[What the task asks]
An exact copy of the data is required, with no pictures in it.

[Data records]
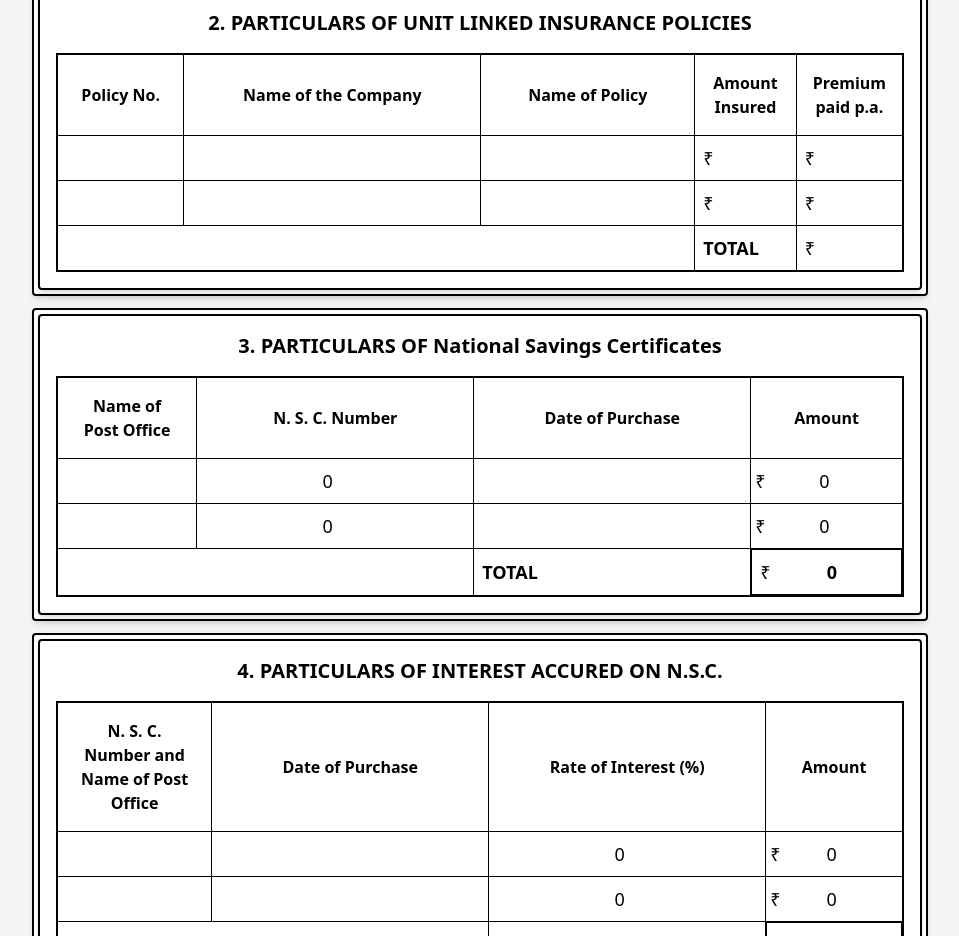
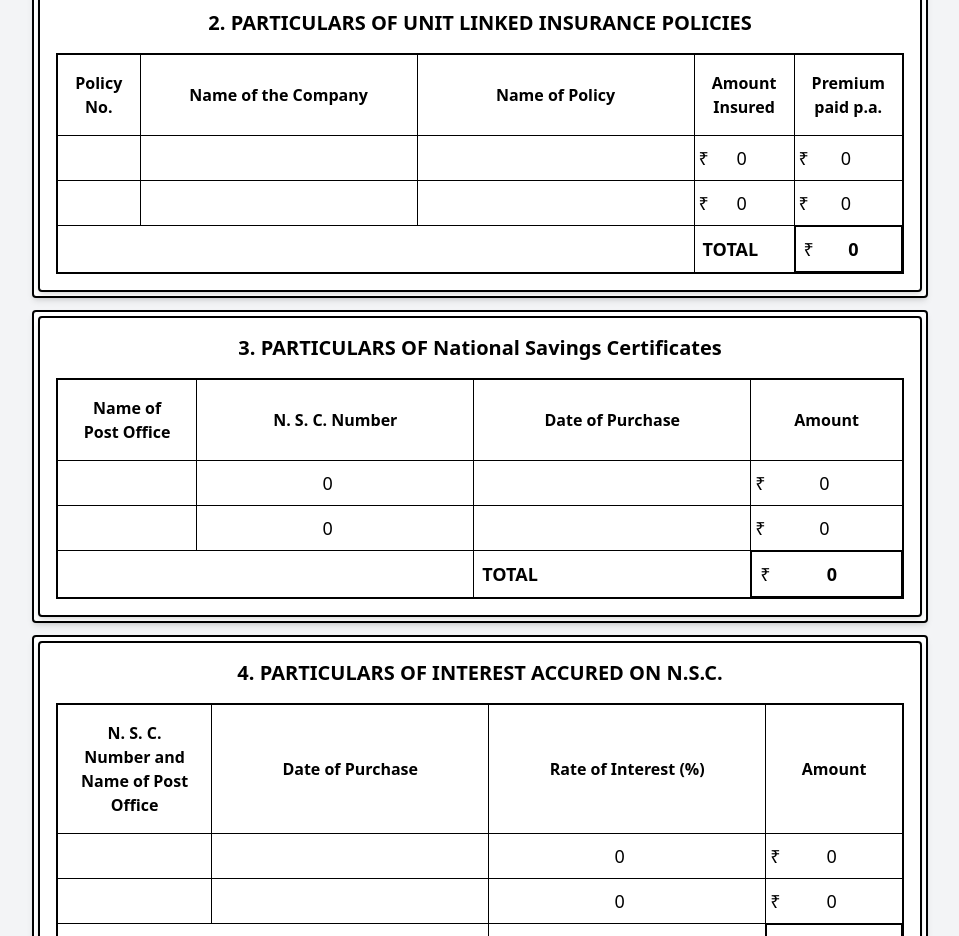
Before and after one commit to zoro-diablo/Financial_Statements, a React (Vite) app: page / in a window 1280 px wide. Shown: the part 4980-5916 px from the top of the page, without its empty margins (160-1119 px from the left). Built offline with nearby package versions, Linux system fonts and the light colour scheme.

Commit message:
Add input fields for LIC details in PremiumUnit component

```diff
--- a/src/components/It/PremiumUnit.jsx
+++ b/src/components/It/PremiumUnit.jsx
@@ -1,4 +1,17 @@
+import { useDispatch, useSelector } from 'react-redux';
+import { updateLicDetails } from '../../redux/features/finance';
+
 const PremiumUnit = () => {
+  const dispatch = useDispatch();
+  const data = useSelector(
+    (state) => state.finance.form[0].itForm.particularsLic
+  );
+  const { totalLic } = useSelector((state) => state.finance.form[0].itForm);
+
+  const handleChange = (index, field, value) => {
+    dispatch(updateLicDetails({ index, field, value }));
+  };
+
   return (
     <div className='max-w-4xl mx-auto bg-white p-1 my-3 border-2 border-black rounded shadow-md'>
       <div className='max-w-4xl mx-auto bg-white p-4 border-2 border-black rounded shadow-md'>
@@ -11,85 +24,86 @@ const PremiumUnit = () => {
         >
           <thead>
             <tr>
-              <th className='p-4 border border-black w-[15%]'>Policy No.</th>
+              <th className='p-4 border border-black'>Policy No.</th>
               <th className='p-4 border border-black'>Name of the Company</th>
               <th className='p-4 border border-black'>Name of Policy</th>
-              <th className='p-4 border border-black w-[12%]'>
-                Amount Insured
-              </th>
-              <th className='p-4 border border-black w-[12%]'>
-                Premium paid p.a.
-              </th>
+              <th className='p-4 border border-black'>Amount Insured </th>
+              <th className='p-4 border border-black'>Premium paid p.a. </th>
             </tr>
           </thead>
           <tbody>
-            <tr>
-              <td
-                className='p-2 text-lg border border-black'
-                contentEditable='true'
-              ></td>
-              <td
-                className='p-2 text-lg border border-black'
-                contentEditable='true'
-              ></td>
-              <td
-                className='p-2 text-lg border border-black'
-                contentEditable='true'
-              ></td>
-              <td
-                className='p-2 text-lg border border-black'
-                contentEditable='true'
-              >
-                ₹
-              </td>
-              <td
-                className='p-2 text-lg border border-black'
-                contentEditable='true'
-              >
-                ₹
-              </td>
-            </tr>
-            <tr>
-              <td
-                className='p-2 text-lg border border-black'
-                contentEditable='true'
-              ></td>
-              <td
-                className='p-2 text-lg border border-black'
-                contentEditable='true'
-              ></td>
-              <td
-                className='p-2 text-lg border border-black'
-                contentEditable='true'
-              ></td>
-              <td
-                className='p-2 text-lg border border-black'
-                contentEditable='true'
-              >
-                ₹
-              </td>
-              <td
-                className='p-2 text-lg border border-black'
-                contentEditable='true'
-              >
-                ₹
-              </td>
-            </tr>
+            {data.map((child, index) => (
+              <tr key={index}>
+                <td className='p-2 text-lg border border-black'>
+                  <input
+                    type='text'
+                    className='text-center w-full'
+                    value={child.no}
+                    onChange={(e) =>
+                      handleChange(index, 'no', e.target.value)
+                    }
+                  />
+                </td>
+                <td className='p-2 text-lg border border-black'>
+                  <input
+                    type='text'
+                    className='text-center'
+                    value={child.company}
+                    onChange={(e) =>
+                      handleChange(index, 'company', e.target.value)
+                    }
+                  />
+                </td>
+                <td className='p-2 text-lg border border-black'>
+                  <input
+                    type='text'
+                    className='text-center'
+                    value={child.policy}
+                    onChange={(e) =>
+                      handleChange(index, 'policy', e.target.value)
+                    }
+                  />
+                </td>
+                <td className='p-1 text-lg border border-black'>
+                  <div className='flex'>
+                    ₹
+                    <input
+                      type='number'
+                      className='text-center w-full'
+                      value={child.amount}
+                      onChange={(e) =>
+                        handleChange(index, 'amount', e.target.value)
+                      }
+                    />
+                  </div>
+                </td>
+                <td className='p-1 text-lg border border-black'>
+                  <div className='flex'>
+                    ₹
+                    <input
+                      type='number'
+                      className='text-center w-full'
+                      value={child.paid}
+                      onChange={(e) =>
+                        handleChange(index, 'paid', e.target.value)
+                      }
+                    />
+                  </div>
+                </td>
+              </tr>
+            ))}
           </tbody>
           <tfoot>
             <tr>
-              <td className='p-2' colSpan='3' contentEditable='false'></td>
-              <td
-                className='p-2 text-lg border border-black font-bold'
-                contentEditable='false'
-              >
+              <td className='p-2' colSpan='3'></td>
+              <td className='p-2 text-lg border border-black font-bold'>
                 TOTAL
               </td>
-              <td
-                className='p-2 text-lg border border-black'
-                contentEditable='true'
-              >
-                ₹
+              <td className='p-2 text-lg border border-black flex'>
+                ₹{' '}
+                <div className='text-center w-full font-bold'>
+                  {totalLic}
+                </div>
               </td>
             </tr>
           </tfoot>
--- a/src/redux/features/finance.js
+++ b/src/redux/features/finance.js
@@ -224,6 +224,15 @@ const financeSlice = createSlice({
           return total + amount;
         }, 0);
   },
+  updateLicDetails : (state,action) => {
+    const {index , field , value} = action.payload;
+    state.form[0].itForm.particularsLic[index][field] = value;
+    state.form[0].itForm.totalLic =
+      state.form[0].itForm.particularsLic.reduce((total, child) => {
+        const paid = isNaN(Number(child.paid)) ? 0 : Number(child.paid);
+        return total + paid;
+      }, 0);
+  }
 },
 });
 
@@ -454,7 +463,8 @@ export const {
   updateTuitionFeeDetails,
   updateMutualFundDetails,
   updateAccuredDetails,
-  updateSavingsDetails
+  updateSavingsDetails,
+  updateLicDetails
 } = financeSlice.actions;
 
 export default financeSlice.reducer;
--- a/src/utils/form.js
+++ b/src/utils/form.js
@@ -132,6 +132,24 @@ export const form = [
         },
       ],
       totalSavings: 0,
+      particularsLic: [
+        {
+          no: '',
+          company: '',
+          policy: '',
+          amount: 0,
+          paid: 0,
+        },
+        {
+          no: '',
+          company: '',
+          policy: '',
+          amount: 0,
+          paid: 0,
+        },
+
+      ],
+      totalLic: 0,
       particularsMutualFund: [
         {
           folio: '39588097',
```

[Problem solution]
Before and after one commit to zoro-diablo/Financial_Statements, a React (Vite) app: page / in a window 1280 px wide. Shown: the part 4980-5916 px from the top of the page, without its empty margins (160-1119 px from the left). Built offline with nearby package versions, Linux system fonts and the light colour scheme.

Commit message:
Add input fields for LIC details in PremiumUnit component

```diff
--- a/src/components/It/PremiumUnit.jsx
+++ b/src/components/It/PremiumUnit.jsx
@@ -1,4 +1,17 @@
+import { useDispatch, useSelector } from 'react-redux';
+import { updateLicDetails } from '../../redux/features/finance';
+
 const PremiumUnit = () => {
+  const dispatch = useDispatch();
+  const data = useSelector(
+    (state) => state.finance.form[0].itForm.particularsLic
+  );
+  const { totalLic } = useSelector((state) => state.finance.form[0].itForm);
+
+  const handleChange = (index, field, value) => {
+    dispatch(updateLicDetails({ index, field, value }));
+  };
+
   return (
     <div className='max-w-4xl mx-auto bg-white p-1 my-3 border-2 border-black rounded shadow-md'>
       <div className='max-w-4xl mx-auto bg-white p-4 border-2 border-black rounded shadow-md'>
@@ -11,85 +24,86 @@ const PremiumUnit = () => {
         >
           <thead>
             <tr>
-              <th className='p-4 border border-black w-[15%]'>Policy No.</th>
+              <th className='p-4 border border-black'>Policy No.</th>
               <th className='p-4 border border-black'>Name of the Company</th>
               <th className='p-4 border border-black'>Name of Policy</th>
-              <th className='p-4 border border-black w-[12%]'>
-                Amount Insured
-              </th>
-              <th className='p-4 border border-black w-[12%]'>
-                Premium paid p.a.
-              </th>
+              <th className='p-4 border border-black'>Amount Insured </th>
+              <th className='p-4 border border-black'>Premium paid p.a. </th>
             </tr>
           </thead>
           <tbody>
-            <tr>
-              <td
-                className='p-2 text-lg border border-black'
-                contentEditable='true'
-              ></td>
-              <td
-                className='p-2 text-lg border border-black'
-                contentEditable='true'
-              ></td>
-              <td
-                className='p-2 text-lg border border-black'
-                contentEditable='true'
-              ></td>
-              <td
-                className='p-2 text-lg border border-black'
-                contentEditable='true'
-              >
-                ₹
-              </td>
-              <td
-                className='p-2 text-lg border border-black'
-                contentEditable='true'
-              >
-                ₹
-              </td>
-            </tr>
-            <tr>
-              <td
-                className='p-2 text-lg border border-black'
-                contentEditable='true'
-              ></td>
-              <td
-                className='p-2 text-lg border border-black'
-                contentEditable='true'
-              ></td>
-              <td
-                className='p-2 text-lg border border-black'
-                contentEditable='true'
-              ></td>
-              <td
-                className='p-2 text-lg border border-black'
-                contentEditable='true'
-              >
-                ₹
-              </td>
-              <td
-                className='p-2 text-lg border border-black'
-                contentEditable='true'
-              >
-                ₹
-              </td>
-            </tr>
+            {data.map((child, index) => (
+              <tr key={index}>
+                <td className='p-2 text-lg border border-black'>
+                  <input
+                    type='text'
+                    className='text-center w-full'
+                    value={child.no}
+                    onChange={(e) =>
+                      handleChange(index, 'no', e.target.value)
+                    }
+                  />
+                </td>
+                <td className='p-2 text-lg border border-black'>
+                  <input
+                    type='text'
+                    className='text-center'
+                    value={child.company}
+                    onChange={(e) =>
+                      handleChange(index, 'company', e.target.value)
+                    }
+                  />
+                </td>
+                <td className='p-2 text-lg border border-black'>
+                  <input
+                    type='text'
+                    className='text-center'
+                    value={child.policy}
+                    onChange={(e) =>
+                      handleChange(index, 'policy', e.target.value)
+                    }
+                  />
+                </td>
+                <td className='p-1 text-lg border border-black'>
+                  <div className='flex'>
+                    ₹
+                    <input
+                      type='number'
+                      className='text-center w-full'
+                      value={child.amount}
+                      onChange={(e) =>
+                        handleChange(index, 'amount', e.target.value)
+                      }
+                    />
+                  </div>
+                </td>
+                <td className='p-1 text-lg border border-black'>
+                  <div className='flex'>
+                    ₹
+                    <input
+                      type='number'
+                      className='text-center w-full'
+                      value={child.paid}
+                      onChange={(e) =>
+                        handleChange(index, 'paid', e.target.value)
+                      }
+                    />
+                  </div>
+                </td>
+              </tr>
+            ))}
           </tbody>
           <tfoot>
             <tr>
-              <td className='p-2' colSpan='3' contentEditable='false'></td>
-              <td
-                className='p-2 text-lg border border-black font-bold'
-                contentEditable='false'
-              >
+              <td className='p-2' colSpan='3'></td>
+              <td className='p-2 text-lg border border-black font-bold'>
                 TOTAL
               </td>
-              <td
-                className='p-2 text-lg border border-black'
-                contentEditable='true'
-              >
-                ₹
+              <td className='p-2 text-lg border border-black flex'>
+                ₹{' '}
+                <div className='text-center w-full font-bold'>
+                  {totalLic}
+                </div>
               </td>
             </tr>
           </tfoot>
--- a/src/redux/features/finance.js
+++ b/src/redux/features/finance.js
@@ -224,6 +224,15 @@ const financeSlice = createSlice({
           return total + amount;
         }, 0);
   },
+  updateLicDetails : (state,action) => {
+    const {index , field , value} = action.payload;
+    state.form[0].itForm.particularsLic[index][field] = value;
+    state.form[0].itForm.totalLic =
+      state.form[0].itForm.particularsLic.reduce((total, child) => {
+        const paid = isNaN(Number(child.paid)) ? 0 : Number(child.paid);
+        return total + paid;
+      }, 0);
+  }
 },
 });
 
@@ -454,7 +463,8 @@ export const {
   updateTuitionFeeDetails,
   updateMutualFundDetails,
   updateAccuredDetails,
-  updateSavingsDetails
+  updateSavingsDetails,
+  updateLicDetails
 } = financeSlice.actions;
 
 export default financeSlice.reducer;
--- a/src/utils/form.js
+++ b/src/utils/form.js
@@ -132,6 +132,24 @@ export const form = [
         },
       ],
       totalSavings: 0,
+      particularsLic: [
+        {
+          no: '',
+          company: '',
+          policy: '',
+          amount: 0,
+          paid: 0,
+        },
+        {
+          no: '',
+          company: '',
+          policy: '',
+          amount: 0,
+          paid: 0,
+        },
+
+      ],
+      totalLic: 0,
       particularsMutualFund: [
         {
           folio: '39588097',
```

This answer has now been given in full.